Tinea versicolor presents as well-demarcated, finely scaling patches.1 The lesions can either be hyperpigmented, hypopigmented, or erythematous. Although typically asymptomatic, patients with tinea versicolor may experience mild pruritus, especially in humid environments.2 Tinea versicolor most commonly manifests on the torso, neck, or proximal extremities. The fine scale on the lesions becomes more apparent when the affected skin is stretched or scraped, which is known as the “evoked scale sign.”1

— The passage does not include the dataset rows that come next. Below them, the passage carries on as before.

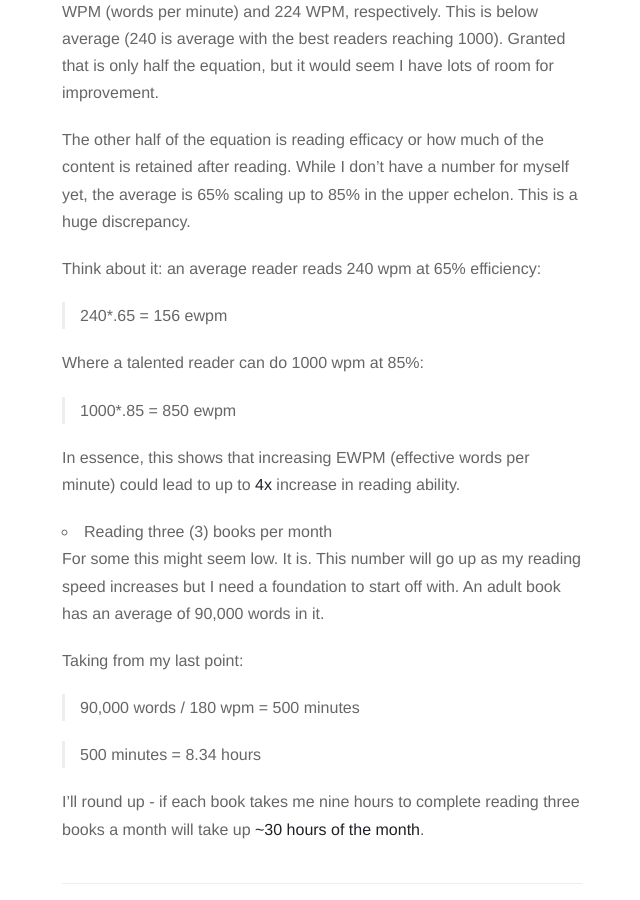
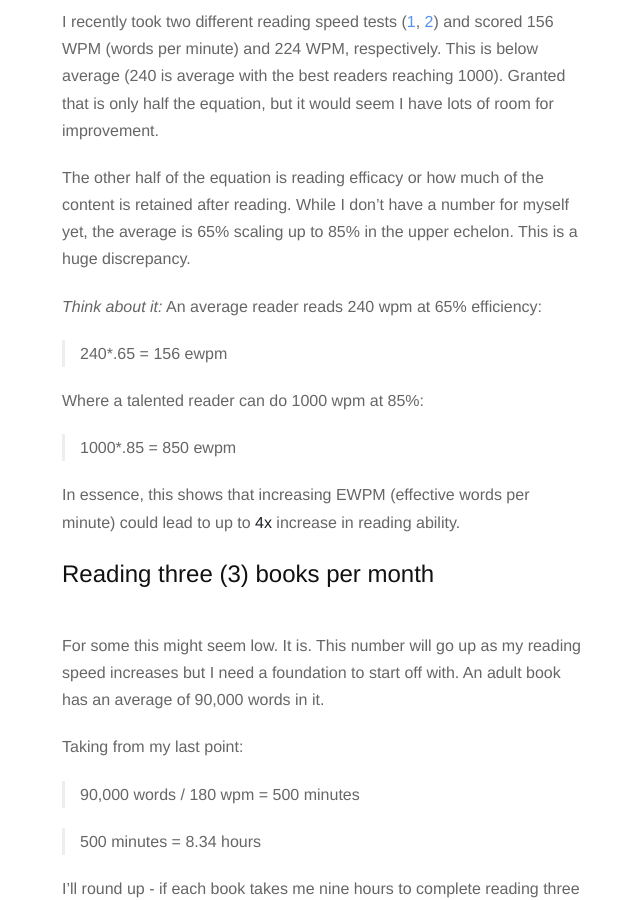
Before and after one commit to Gboneck/gboneck.github.io, a Jekyll site: the page built from _posts/2015-7-24-Day-Two-Goal-Orientation.markdown, in a window 1280 px wide and 900 px high, scrolled down 904 px. Shown: the whole window, without its empty margins (318-958 px from the left). Built offline with Jekyll 4.4.1, drawn with Linux system fonts in a browser that asks for light colours; nearby versions of some CDN libraries; Markdown is read by kramdown in place of the engine named in the settings.

```diff
--- a/_posts/2015-7-24-Day-Three-Learning-to-Build.markdown
+++ b/_posts/2015-7-24-Day-Three-Learning-to-Build.markdown
@@ -1,7 +1,7 @@
 ---
-title:  "Day Two - Goal Orientation"
+title:  "Day Three - Learning to Build"
 date:   2015-7-24 10:18:00
-description: "Time to stop being a vegetable."
+description: "A declaration of the first three goals and a plan to execute them."
 profile: true
 ---
 
--- a/_posts/2015-7-24-Day-Two-Goal-Orientation.markdown
+++ b/_posts/2015-7-24-Day-Two-Goal-Orientation.markdown
@@ -9,15 +9,15 @@ This blog doesn't have a form right now. The first item on my list is to format
 
 I'll jump right in.
 
-## Breakdown of goals
-
-+ Increasing reading speed
+# Breakdown of goals
+## Increasing reading speed
 
 I recently took two different reading speed tests ([1](http://www.readingsoft.com/), [2](http://www.staples.com/sbd/cre/marketing/technology-research-centers/ereaders/speed-reader/)) and scored 156 WPM (words per minute) and 224 WPM, respectively. This is below average (240 is average with the best readers reaching 1000). Granted that is only half the equation, but it would seem I have lots of room for improvement.
 
 The other half of the equation is reading efficacy or how much of the content is retained after reading. While I don't have a number for myself yet, the average is 65% scaling up to 85% in the upper echelon. This is a huge discrepancy.
 
-Think about it: an average reader reads 240 wpm at 65% efficiency:
+*Think about it:*
+ An average reader reads 240 wpm at 65% efficiency:
  >`240*.65 = 156 ewpm`
 
  Where a talented reader can do 1000 wpm at 85%:
@@ -25,7 +25,7 @@ Think about it: an average reader reads 240 wpm at 65% efficiency:
 
  In essence, this shows that increasing EWPM (effective words per minute) could lead to up to **4x** increase in reading ability.
 
-+ Reading three (3) books per month
+## Reading three (3) books per month
 
 For some this might seem low. It is. This number will go up as my reading speed increases but I need a foundation to start off with. An adult book has an average of 90,000 words in it.
 
```
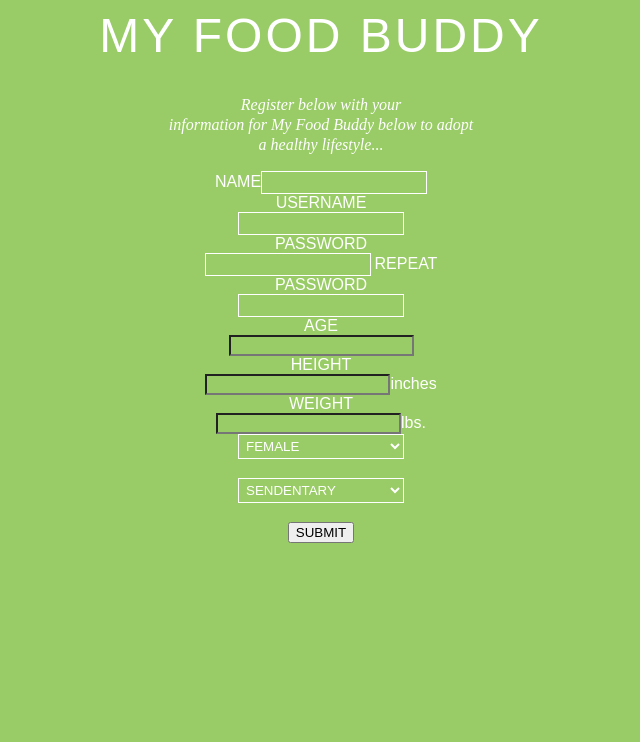
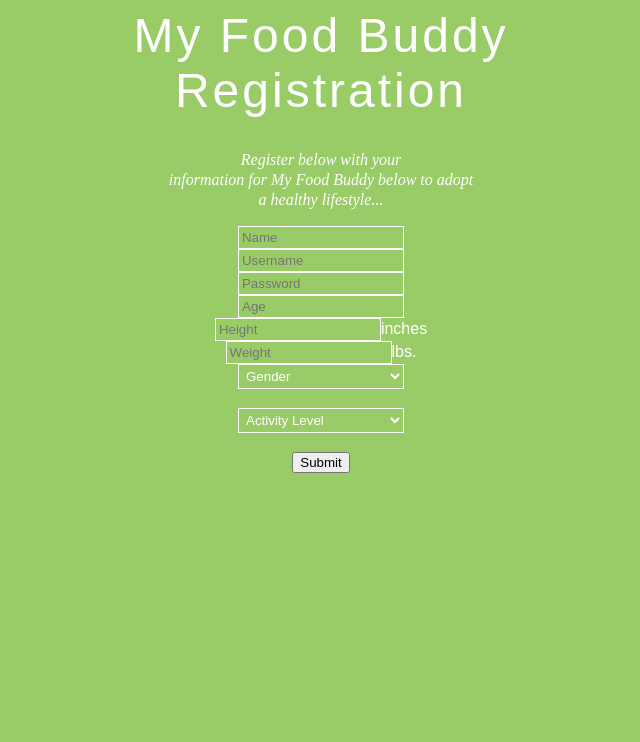
Before and after one commit to kavyadagli/myFoodBuddy, a PHP site: page /register.php in a window 1280 px wide. Shown: the top 742 px of the page, without its empty margins (319-959 px from the left). Before the commit the page ends 543 px from the top, so only its background shows below. Run offline with PHP 8.4, Linux system fonts and the light colour scheme.

Commit message:
style again

```diff
--- a/index.php
+++ b/index.php
@@ -50,7 +50,7 @@
 				<form action="index.php" method="POST">
 					<input type="text" name="user" placeholder="Username" /><br /><br />
 					<input type="password" name="pass" placeholder="Password" /><br /><br />
-					<input type="submit" /><br />
+					<input type="submit" /><br /><br />
 				</form>
 				<a href="register.php">Don't have an account? Sign Up</a><br />
 			</div>
--- a/register.php
+++ b/register.php
@@ -2,66 +2,56 @@
 <html lang="en-au">
 <meta charset="utf-8" />
 
-<title>My Food Buddy</title>
+<title>My Food Buddy - Registration</title>
 
 <head>
 	<link href="style.css" rel="stylesheet" type="text/css">
 </head>
 
-<body onload="setInterval(checkFormValid(), 500)">
+<body>
 
-	<center><h1 id="title">MY FOOD BUDDY</h1></center>
+	<center><h1 id="title">My Food Buddy Registration</h1></center>
 	<div id="empty-space"><div>
 	<center><p><italic>Register below with your <br/>
 	information for My Food Buddy below to adopt<br/>
 	a healthy lifestyle...</italic><p/><center/>
 
 
-	<form id="form-ajax" action="reg_sup.php" method="post">
+	<form id="formReg" action="reg_sup.php" method="post">
 		<div class="username">
-			<label alight="center">NAME</label><input type="text" name="name" id="name" />
-			<label alight="center">USERNAME</label><input type="text" name="user" id="user" />
-			<label>PASSWORD</label><input type="password" name="pass" id="pass" />
-			<label>REPEAT PASSWORD</label><input type="password" name="pass2" id="pass" />
+			<!-- <label alight="center">NAME</label> --><input type="text" name="name" id="name" placeholder="Name" />
+			<!-- <label alight="center">USERNAME</label> --><input type="text" name="user" id="user" placeholder="Username" />
+			<!-- <label>PASSWORD</label> --><input type="password" name="pass" id="pass" placeholder="Password" />
 		</div>
 
-		<label>AGE</label><br/><input type="number" name="age" id="age" /><br/>
+		<!-- <label>AGE</label><br/> --><input type="number" name="age" id="age" placeholder="Age" /><br/>
 
-		<label>HEIGHT</label><br/><input type="number" name="height" id="height" /><label>inches</label><br/>
+		<!-- <label>HEIGHT</label><br/> --><input type="number" name="height" id="height" placeholder="Height" /><label>inches</label><br/>
 
-		<label>WEIGHT</label><br/><input type="number" name="weight" id="weight" /><label>lbs.</label><br/>
+		<!-- <label>WEIGHT</label><br/> --><input type="number" name="weight" id="weight" placeholder="Weight" /><label>lbs.</label><br/>
 		<div class="dropdown-both">
 			<div class="dropdown">
 				<select name="gender" id="gender">
-		  			<option value="F">FEMALE</option>
-		  			<option value="M">MALE</option>
+					<option value="" disabled selected>Gender</option>
+		  			<option value="F">Female</option>
+		  			<option value="M">Male</option>
 				</select>
 			</div><br/>
 
 
 			<div class="dropdown">
 				<select name="activity" id="activity">
-		  			<option value="1.2">SENDENTARY</option>
-		  			<option value="1.375">LIGHT ACTIVITY</option>
-		  			<option value="1.55">MODERATE ACTIVITY</option>
-		  			<option value="1.725">VERY ACTIVE</option>
-					<option value="1.9">EXTREMELY ACTIVE</option>
+					<option value="" disabled selected>Activity Level</option>
+		  			<option value="1.2">Sedentary</option>
+		  			<option value="1.375">Light Activity</option>
+		  			<option value="1.55">Moderate Activity</option>
+		  			<option value="1.725">Very Active</option>
+					<option value="1.9">Extreme Active</option>
 				</select>
 			</div>
 		<div/><br/>
-		<script type="text/javascript">
-			function checkFormValid() {
-				if (document.getElementById("pass").value == document.getElementById("pass2")) {
-					document.getElementById("submit").disabled = false;
-					document.getElementById("errorText").innerHTML = "Passwords must match";
-				} else {
-					document.getElementById("submit").disabled = false;
-					document.getElementById("errorText").innerHTML = "";
-				}
-			}
-		</script>
 
-		<button type="submit" id="submit">SUBMIT</button><p id="errorText"></p>
+		<button type="submit" id="submit">Submit</button><p id="errorText"></p>
 	</form>
 
 </body>
--- a/style.css
+++ b/style.css
@@ -169,19 +169,19 @@ td {
 	color: white
 }
 
-select, input[type=text], input[type=password], input[type=date], input[type=submit] {
+select, input[type=text], input[type=number], input[type=password], input[type=date], input[type=submit] {
 	background-color: #99cc66;
 	border: 1px solid white;
 	color: white;
 	padding: 3px;
 }
 
-select, input[type=text], input[type=password], input[type=date] {
+select, input[type=text], input[type=number], input[type=password], input[type=date] {
 	box-sizing: border-box;
 	width: 166px;
 }
 
-select:focus, input[type=text]:focus, input[type=password]:focus, input[type=date]:focus, input[type=submit]:focus {
+select:focus, input[type=text]:focus, input[type=number]:focus, input[type=password]:focus, input[type=date]:focus, input[type=submit]:focus {
 	outline: none;
 	border: 2px solid white;
 }
```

Tinea versicolor is usually diagnosed based on clinical appearance. Differential diagnoses include vitiligo, pityriasis alba, and pityriasis rosea.4 Potassium hydroxide preparation of scales reveals numerous short hyphae and yeast forms that resemble “spaghetti and meatballs.”1,2 Antifungal therapies are curative; however, pigmentary changes may remain for several months following treatment, even with successful eradiation of the pathogenic organism.2
Julie Grandinetti, PA-C, is on staff at Mount Sinai Hospital in the Bronx, New York, and Stephen Schleicher, MD, is director of the DermDox Center for Dermatology, as well as associate professor of medicine at Commonwealth Medical College and clinical instructor of dermatology at Arcadia University and Kings College.
- 1. Renati S, Cukras A, Bigby M. Pityriasis versicolor. BMJ. 2015;350:h1394.
- 2. Schachner L, Hansen R. Pediatric Dermatology. 4th ed. Maryland Heights, MO: Mosby; 2010.
- 3. Ghosh SK, Dey SK, Saha I, Barbhuiya JN, Ghosh A, Roy AK. Pityriasis versicolor: a clinicomycological and epidemiological study from a tertiary care hospital. Indian J Dermatol. 2008;53(4):182-185.
- 4. Rivard SC. Pityriasis versicolor: avoiding pitfalls in disease diagnosis and therapy. Mil Med. 2013;178(8):904-906.